-- YOUR OBJECTIVE --
Show all the lines in the data below that include the word "items".

-- Before-and-after page screenshots --
● ● ● ● ●

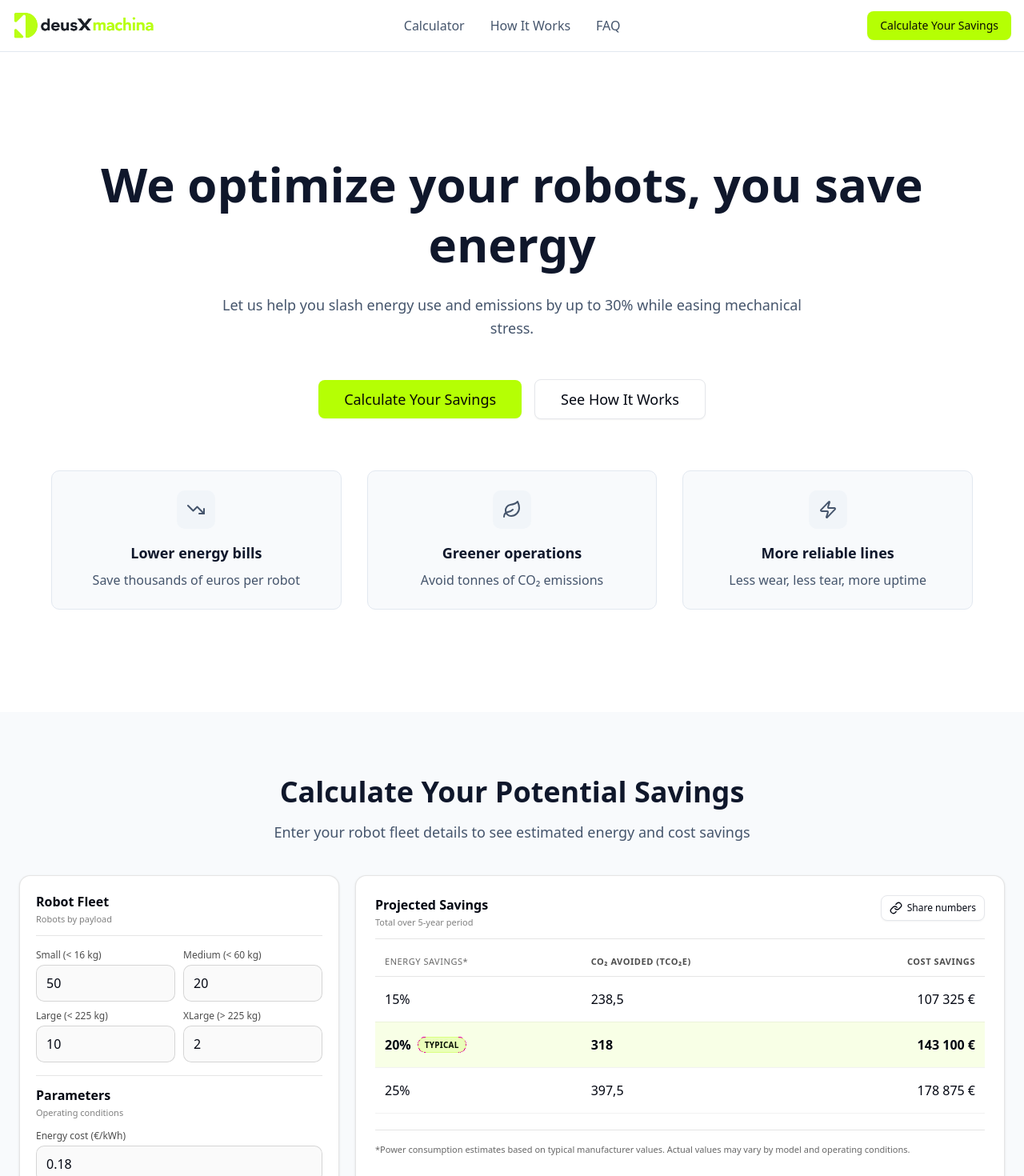
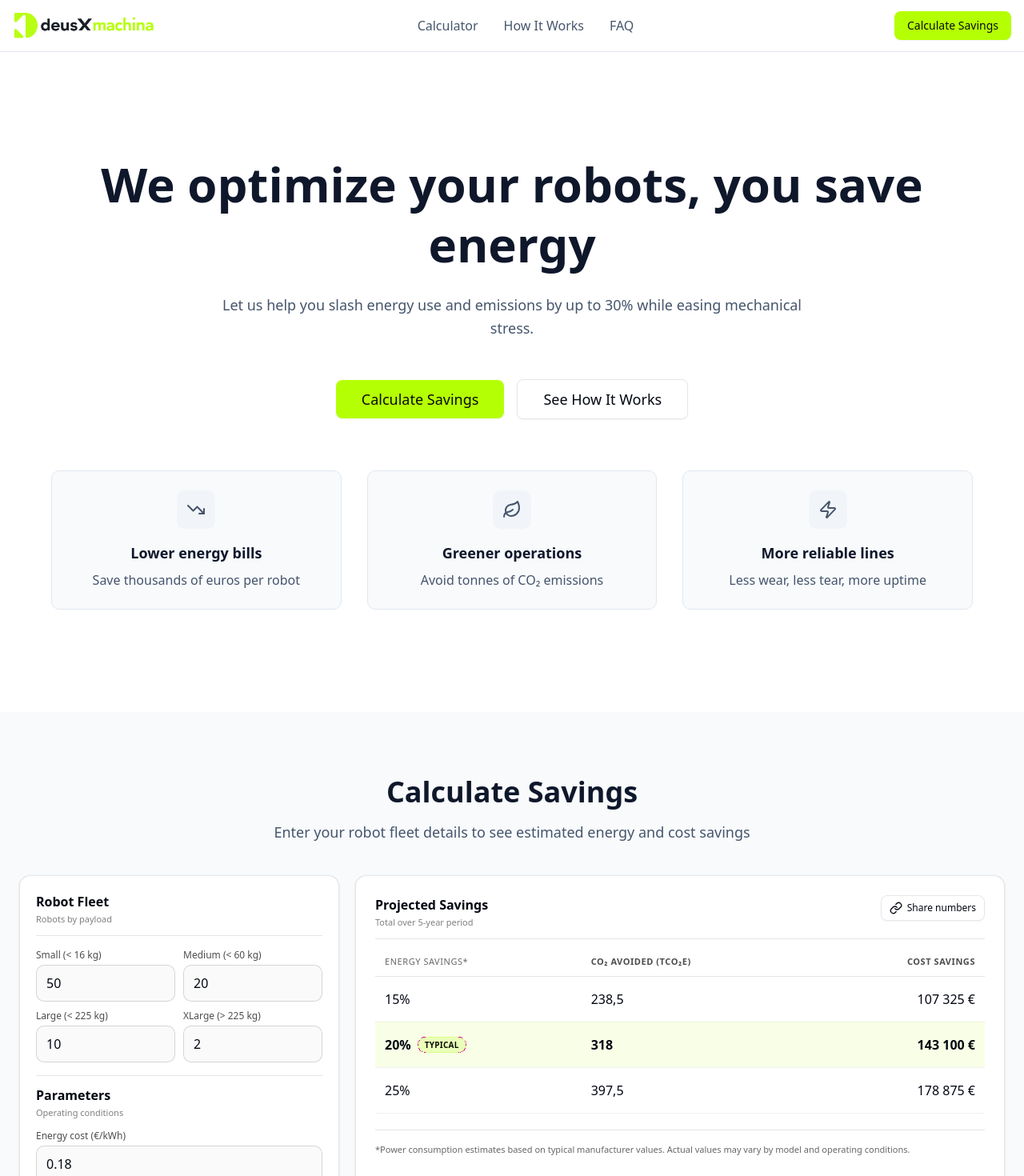
Before and after one commit to deusXmachina-dev/landing-page, a Next.js app: page / in a window 1280 px wide. Shown: the top 1470 px of the page at 80% size. Built offline with nearby package versions, Linux system fonts and the light colour scheme.

Commit message:
shorten button

```diff
--- a/src/components/EnergyCalculator.tsx
+++ b/src/components/EnergyCalculator.tsx
@@ -120,7 +120,7 @@ export default function EnergyCalculator({ className = "" }: EnergyCalculatorPro
         </Suspense>
         <header className="mb-8 md:mb-10 text-center">
           <h2 className="text-3xl lg:text-4xl font-bold text-slate-900 dark:text-slate-100 mb-4">
-            Calculate Your Potential Savings
+            Calculate Savings
           </h2>
           <p className="text-lg text-slate-600 dark:text-slate-400 max-w-2xl mx-auto">
             Enter your robot fleet details to see estimated energy and cost savings
--- a/src/components/layout/Navbar.tsx
+++ b/src/components/layout/Navbar.tsx
@@ -37,7 +37,7 @@ export function Navbar() {
         {/* CTA Button */}
         <div className="flex items-center">
           <CTAButton size="default" className="w-auto" href="#calculator">
-            Calculate Your Savings
+            Calculate Savings
           </CTAButton>
         </div>
       </div>
--- a/src/components/sections/HeroSection.tsx
+++ b/src/components/sections/HeroSection.tsx
@@ -21,7 +21,7 @@ export function HeroSection() {
             {/* CTAs */}
             <div className="flex flex-col sm:flex-row items-center justify-center gap-4 mb-16">
               <CTAButton size="lg" className="px-8 py-6 text-lg font-medium" href="#calculator">
-                Calculate Your Savings
+                Calculate Savings
               </CTAButton>
               <Button variant="outline" size="lg" className="px-8 py-6 text-lg font-medium" asChild>
                 <a href="#how-it-works">See How It Works</a>
```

● ● ● ● ●

-- TASK RESULT --
         <div className="flex items-center">
             <div className="flex flex-col sm:flex-row items-center justify-center gap-4 mb-16">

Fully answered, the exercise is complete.